As previously reported by CiTTi Magazine, the ZEV mandate sets out the percentage of new zero-emission cars and vans automotive manufacturers will be required to produce each year up to 2030.
Under the new law, 80% of new cars and 70% of new vans sold in Great Britain will now be zero-emission by 2030, increasing to 100% by 2035.
This follows a controversial decision taken by UK prime minister Rishi Sunak in September 2023 to delay the ban on new diesel and petrol cars from 2030 to 2035, putting the countries in line with other major global economies such as France, Germany, Sweden and Canada.
Additionally, last month the UK and European Union agreed to extend trade rules on electric vehicles (EVs), potentially saving manufacturers and consumers up to £4.3bn in additional costs.
According to UK technology and decarbonisation minister Anthony Browne, the new law provides investment certainty for the EV charging sector to expand the country’s charging network, which has reportedly grown by 44% since this time last year.
“This will support the constantly growing number of EVs in the UK, which currently account for more than 16% of the new UK car market,” said Browne.
Latest government statistics show that there has been a 41% increase in zero-emission vehicles registered for the first time.
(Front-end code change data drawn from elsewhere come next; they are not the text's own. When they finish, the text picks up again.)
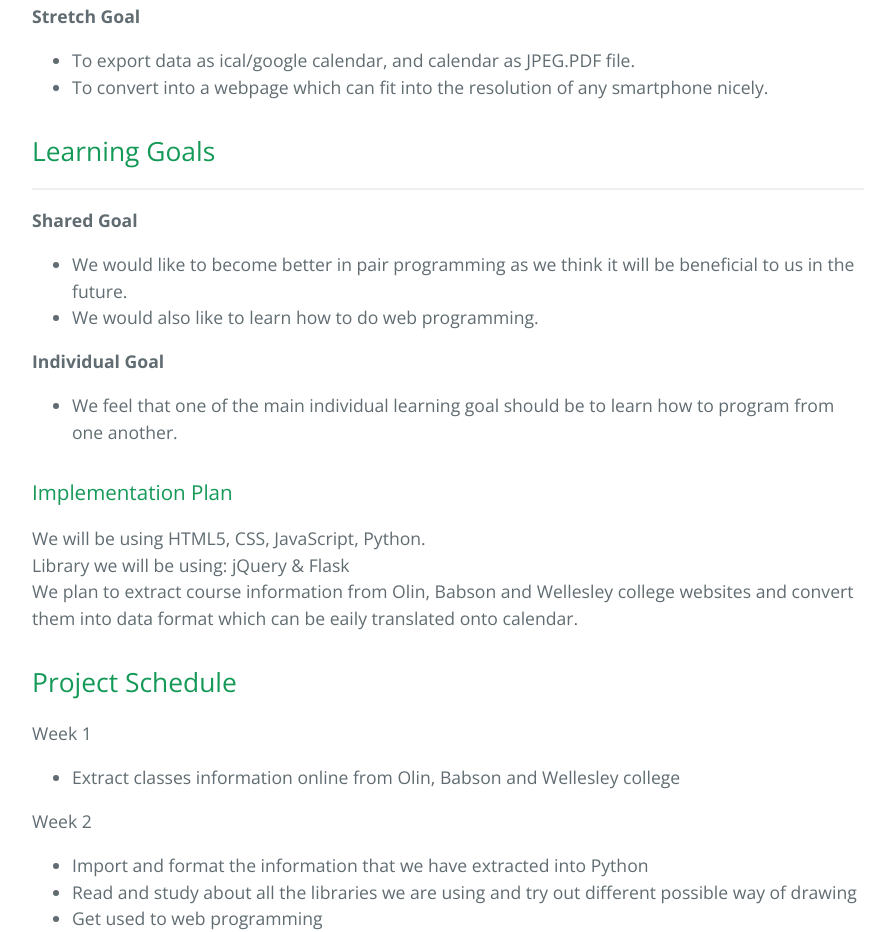
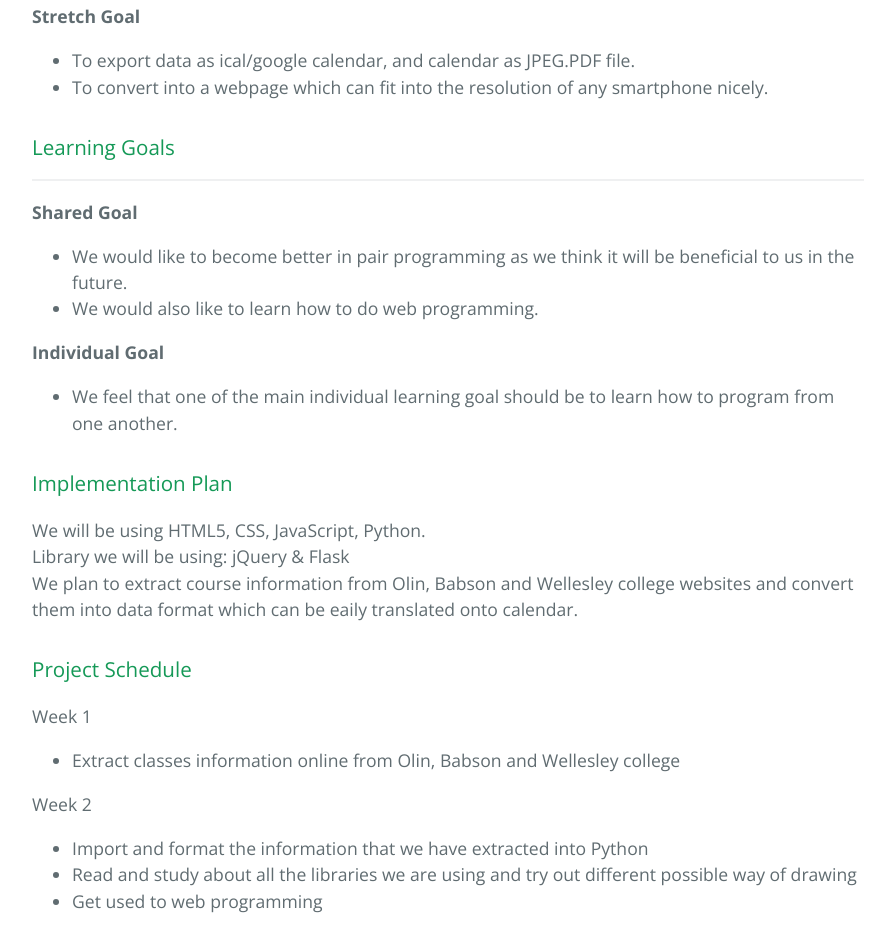
Before and after one commit to cielocean/O2, a plain HTML site: page index.html in a window 1280 px wide. Shown: the part 840-1772 px from the top of the page, without its empty margins (192-1087 px from the left). Drawn offline with nearby package versions, Linux system fonts and the light colour scheme.

```diff
--- a/index.html
+++ b/index.html
@@ -49,8 +49,8 @@
 </li>
 </ul>
 
-<h2>
-<a id="learning-goals" class="anchor" href="#learning-goals" aria-hidden="true"><span class="octicon octicon-link"></span></a>Learning Goals</h2>
+<h3>
+<a id="learning-goals" class="anchor" href="#learning-goals" aria-hidden="true"><span class="octicon octicon-link"></span></a>Learning Goals</h3>
 
 <hr>
 
@@ -76,8 +76,8 @@
 Library we will be using: jQuery &amp; Flask<br>
 We plan to extract course information from Olin, Babson and Wellesley college websites and convert them into data format which can be eaily translated onto calendar.  </p>
 
-<h2>
-<a id="project-schedule" class="anchor" href="#project-schedule" aria-hidden="true"><span class="octicon octicon-link"></span></a>Project Schedule</h2>
+<h3>
+<a id="project-schedule" class="anchor" href="#project-schedule" aria-hidden="true"><span class="octicon octicon-link"></span></a>Project Schedule</h3>
 
 <p>Week 1</p>
 
```
Also changed, not shown: params.json (+1 -1 lines).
The new regulations are backed by more than £2bn already invested by the government to EV expand charging infrastructure and incentivise zero-emission vehicles.
Schemes to lower the upfront and running costs of owning an EV include the plug-in van grant of up to £2,500 for small vans and £5,000 for large vans until at least 2025 and £350 off the cost of homeplace chargepoints for people living in flats.
Other initiatives designed to support the rollout of EV infrastructure include the £381m Local EV Infrastructure Fund, for which the first round of applications are currently being assessed, and a £70m pilot to support the deployment of ultra-rapid charging points at motorway service areas.